For robust analysis and synthesis of 4-H STEM findings, we suggest conduct of both quantitative and qualitative reviews. Quantitative meta-analysis should draw on multiple fields of study, including program evaluation and information sciences, two domains with distinct standards (for program evaluation standards, see Fitzpatrick, Sanders, & Worthen, 2004, and for information sciences standards, see Templier & Pare, 2015). Qualitative meta-analysis would allow a content analysis of the results of the various studies and would provide a context for interpreting how 4-H STEM programs work in different venues and with different youths (Pawson, Greenhalgh, Harvey, & Walshe, 2005). Literature reviews should draw on the work of Onwuegbuzie, Leech, and Collins (2012), who proposed qualitative approaches to literature reviews.

Pitfalls

The major pitfall for any meta-analysis of findings on 4-H is the vast differences in programs and dosages. 4-H STEM programs involve youths in different levels of activities, ranging from 1-day engagement projects such as the National Youth Science Day to projects that meet regularly and culminate in a competition or demonstration. 4-H STEM programs are offered in a variety of nonformal learning settings that include clubs, afterschool programs, and camps. 4-H STEM programs are often offered through other organizations and agencies, such as local housing authorities and schools (Donaldson & Franck, 2018; Worker, 2013). To understand effects, those undertaking a meta-analysis would need various types of data, such as numbers of programming hours, contexts of programming, and curricula used.

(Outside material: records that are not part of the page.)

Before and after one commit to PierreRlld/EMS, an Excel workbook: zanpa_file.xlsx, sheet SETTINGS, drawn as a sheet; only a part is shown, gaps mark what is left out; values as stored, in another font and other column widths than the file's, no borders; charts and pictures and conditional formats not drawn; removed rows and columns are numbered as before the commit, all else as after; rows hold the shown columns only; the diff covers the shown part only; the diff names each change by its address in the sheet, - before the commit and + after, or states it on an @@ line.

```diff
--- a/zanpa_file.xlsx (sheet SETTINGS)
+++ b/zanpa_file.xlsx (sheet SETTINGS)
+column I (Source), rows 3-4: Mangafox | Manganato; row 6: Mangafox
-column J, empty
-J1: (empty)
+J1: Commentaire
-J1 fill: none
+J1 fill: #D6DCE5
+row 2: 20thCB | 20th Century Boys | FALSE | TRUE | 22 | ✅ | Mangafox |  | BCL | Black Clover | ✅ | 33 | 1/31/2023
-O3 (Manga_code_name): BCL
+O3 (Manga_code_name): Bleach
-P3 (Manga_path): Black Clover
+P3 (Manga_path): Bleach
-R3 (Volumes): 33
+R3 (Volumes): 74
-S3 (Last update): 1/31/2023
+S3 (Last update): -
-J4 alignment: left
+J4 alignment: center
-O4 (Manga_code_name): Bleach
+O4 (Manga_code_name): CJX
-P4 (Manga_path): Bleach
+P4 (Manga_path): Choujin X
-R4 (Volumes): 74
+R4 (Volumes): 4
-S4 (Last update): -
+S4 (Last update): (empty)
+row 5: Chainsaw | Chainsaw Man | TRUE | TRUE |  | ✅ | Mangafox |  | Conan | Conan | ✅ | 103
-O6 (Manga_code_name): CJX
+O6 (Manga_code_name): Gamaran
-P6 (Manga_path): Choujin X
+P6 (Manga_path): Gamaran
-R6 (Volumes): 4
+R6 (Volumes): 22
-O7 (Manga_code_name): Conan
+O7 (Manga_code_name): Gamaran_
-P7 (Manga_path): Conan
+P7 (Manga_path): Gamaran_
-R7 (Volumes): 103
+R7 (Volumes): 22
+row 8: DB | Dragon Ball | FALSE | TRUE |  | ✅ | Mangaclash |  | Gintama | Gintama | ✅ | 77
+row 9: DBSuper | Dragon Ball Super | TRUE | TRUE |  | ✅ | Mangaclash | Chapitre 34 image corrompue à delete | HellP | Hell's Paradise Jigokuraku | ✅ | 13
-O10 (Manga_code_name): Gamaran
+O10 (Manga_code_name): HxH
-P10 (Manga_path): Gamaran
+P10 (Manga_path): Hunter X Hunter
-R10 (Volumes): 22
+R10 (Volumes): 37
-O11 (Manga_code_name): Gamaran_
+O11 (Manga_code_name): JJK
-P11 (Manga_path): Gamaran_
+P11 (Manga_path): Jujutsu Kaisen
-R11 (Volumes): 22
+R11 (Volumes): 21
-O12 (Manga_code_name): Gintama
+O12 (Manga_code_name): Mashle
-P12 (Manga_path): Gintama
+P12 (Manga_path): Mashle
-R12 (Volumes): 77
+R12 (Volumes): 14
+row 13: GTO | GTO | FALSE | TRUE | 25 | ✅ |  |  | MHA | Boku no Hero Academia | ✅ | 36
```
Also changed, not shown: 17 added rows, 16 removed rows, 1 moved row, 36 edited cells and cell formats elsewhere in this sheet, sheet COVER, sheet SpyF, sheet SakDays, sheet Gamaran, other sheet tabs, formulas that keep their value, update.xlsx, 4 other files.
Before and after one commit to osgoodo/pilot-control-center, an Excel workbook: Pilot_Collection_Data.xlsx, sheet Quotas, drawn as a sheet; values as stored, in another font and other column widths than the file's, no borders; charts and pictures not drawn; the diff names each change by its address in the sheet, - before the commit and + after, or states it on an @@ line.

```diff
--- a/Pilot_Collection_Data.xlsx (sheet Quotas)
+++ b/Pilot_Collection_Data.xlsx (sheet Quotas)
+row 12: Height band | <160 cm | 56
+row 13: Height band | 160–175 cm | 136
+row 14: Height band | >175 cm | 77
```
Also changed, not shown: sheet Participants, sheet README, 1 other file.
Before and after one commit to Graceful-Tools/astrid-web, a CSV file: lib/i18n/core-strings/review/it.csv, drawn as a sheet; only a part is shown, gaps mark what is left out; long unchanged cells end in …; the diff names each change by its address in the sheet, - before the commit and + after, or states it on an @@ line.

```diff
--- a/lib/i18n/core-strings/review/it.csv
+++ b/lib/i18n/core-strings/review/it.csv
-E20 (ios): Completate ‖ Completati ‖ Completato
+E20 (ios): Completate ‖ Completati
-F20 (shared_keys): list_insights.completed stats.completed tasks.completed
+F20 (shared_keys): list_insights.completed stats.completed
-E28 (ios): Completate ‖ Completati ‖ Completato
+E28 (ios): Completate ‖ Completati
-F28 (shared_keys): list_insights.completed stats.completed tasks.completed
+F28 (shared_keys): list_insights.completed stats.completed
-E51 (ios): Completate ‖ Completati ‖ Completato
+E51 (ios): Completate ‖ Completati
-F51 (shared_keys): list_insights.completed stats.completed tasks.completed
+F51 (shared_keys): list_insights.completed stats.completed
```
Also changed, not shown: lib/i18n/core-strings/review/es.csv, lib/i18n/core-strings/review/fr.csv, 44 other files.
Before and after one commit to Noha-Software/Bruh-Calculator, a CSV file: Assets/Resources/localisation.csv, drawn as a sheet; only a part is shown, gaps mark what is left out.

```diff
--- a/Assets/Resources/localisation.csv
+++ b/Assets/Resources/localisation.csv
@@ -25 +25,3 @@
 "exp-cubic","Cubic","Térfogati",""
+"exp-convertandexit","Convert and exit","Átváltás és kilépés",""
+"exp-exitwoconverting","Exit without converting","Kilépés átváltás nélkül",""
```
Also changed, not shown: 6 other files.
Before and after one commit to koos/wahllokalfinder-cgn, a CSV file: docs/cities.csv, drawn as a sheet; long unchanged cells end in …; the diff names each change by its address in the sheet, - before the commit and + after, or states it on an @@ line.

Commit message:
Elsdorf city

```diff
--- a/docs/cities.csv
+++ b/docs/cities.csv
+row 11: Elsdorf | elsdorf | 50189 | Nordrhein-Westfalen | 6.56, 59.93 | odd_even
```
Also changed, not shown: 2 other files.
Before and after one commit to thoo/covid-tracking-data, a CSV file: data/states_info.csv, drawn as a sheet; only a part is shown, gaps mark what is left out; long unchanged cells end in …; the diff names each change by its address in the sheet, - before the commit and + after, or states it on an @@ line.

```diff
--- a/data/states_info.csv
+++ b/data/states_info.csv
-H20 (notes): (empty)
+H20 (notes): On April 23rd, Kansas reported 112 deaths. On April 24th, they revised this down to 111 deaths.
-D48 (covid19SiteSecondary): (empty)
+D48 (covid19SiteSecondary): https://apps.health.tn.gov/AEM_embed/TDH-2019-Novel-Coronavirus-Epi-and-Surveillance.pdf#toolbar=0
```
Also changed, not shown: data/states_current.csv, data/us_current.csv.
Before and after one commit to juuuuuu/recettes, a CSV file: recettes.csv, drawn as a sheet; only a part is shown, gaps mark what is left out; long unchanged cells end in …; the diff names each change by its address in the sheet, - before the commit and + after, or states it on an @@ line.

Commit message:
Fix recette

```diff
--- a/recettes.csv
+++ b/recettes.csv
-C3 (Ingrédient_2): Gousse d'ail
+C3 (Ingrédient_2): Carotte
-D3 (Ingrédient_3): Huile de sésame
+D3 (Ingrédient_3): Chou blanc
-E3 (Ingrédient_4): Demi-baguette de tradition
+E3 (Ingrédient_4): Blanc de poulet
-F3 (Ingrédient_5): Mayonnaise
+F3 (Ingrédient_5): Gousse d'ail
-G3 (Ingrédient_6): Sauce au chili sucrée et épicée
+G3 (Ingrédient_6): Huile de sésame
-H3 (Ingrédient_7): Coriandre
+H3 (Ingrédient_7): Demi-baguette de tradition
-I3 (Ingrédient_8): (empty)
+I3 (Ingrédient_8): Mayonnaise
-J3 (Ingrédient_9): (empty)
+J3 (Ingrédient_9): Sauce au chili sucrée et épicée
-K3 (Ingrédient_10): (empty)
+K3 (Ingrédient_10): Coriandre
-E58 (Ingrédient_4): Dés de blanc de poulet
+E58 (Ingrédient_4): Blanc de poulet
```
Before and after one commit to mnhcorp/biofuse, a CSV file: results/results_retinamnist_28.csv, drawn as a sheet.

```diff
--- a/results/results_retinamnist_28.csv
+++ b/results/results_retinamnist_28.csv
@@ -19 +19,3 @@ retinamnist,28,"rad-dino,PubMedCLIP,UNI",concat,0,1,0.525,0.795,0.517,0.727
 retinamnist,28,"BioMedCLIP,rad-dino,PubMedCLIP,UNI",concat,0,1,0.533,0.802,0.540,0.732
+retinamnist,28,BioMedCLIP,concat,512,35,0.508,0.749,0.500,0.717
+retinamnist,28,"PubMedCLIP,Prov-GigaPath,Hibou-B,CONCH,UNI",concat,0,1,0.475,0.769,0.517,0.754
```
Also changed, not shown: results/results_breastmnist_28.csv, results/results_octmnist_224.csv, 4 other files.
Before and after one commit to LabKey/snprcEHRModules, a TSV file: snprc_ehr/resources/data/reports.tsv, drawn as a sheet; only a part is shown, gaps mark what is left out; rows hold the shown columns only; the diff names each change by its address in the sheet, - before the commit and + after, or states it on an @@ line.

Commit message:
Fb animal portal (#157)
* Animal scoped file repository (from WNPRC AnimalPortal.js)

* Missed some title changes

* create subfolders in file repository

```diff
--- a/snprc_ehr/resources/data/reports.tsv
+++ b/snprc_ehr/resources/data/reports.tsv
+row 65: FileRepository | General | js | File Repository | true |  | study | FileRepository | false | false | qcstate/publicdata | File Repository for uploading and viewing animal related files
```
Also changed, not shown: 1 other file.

Additionally, researchers may lack sufficient experimental and quasi-experimental studies of 4-H STEM programs to conduct a meta-analysis, and a metasynthesis may be appropriate instead. In our cursory review of materials addressing 4-H STEM programs, we discovered that many evaluative findings of 4-H STEM programs were not published in peer-reviewed publications but were captured in national and state reports as well as numerous theses and dissertations. This circumstance limits the availability, accessibility, and utility of relevant information for researchers and practitioners. Such limitation is a serious pitfall and will require that much time, money, and intellectual resources be invested to capture and understand important aspects of 4-H STEM programming. Yet such investment must occur because any meaningful effort to synthesize 4-H STEM programs will require synthesizing published research, unpublished reports, theses, and dissertations.

Summary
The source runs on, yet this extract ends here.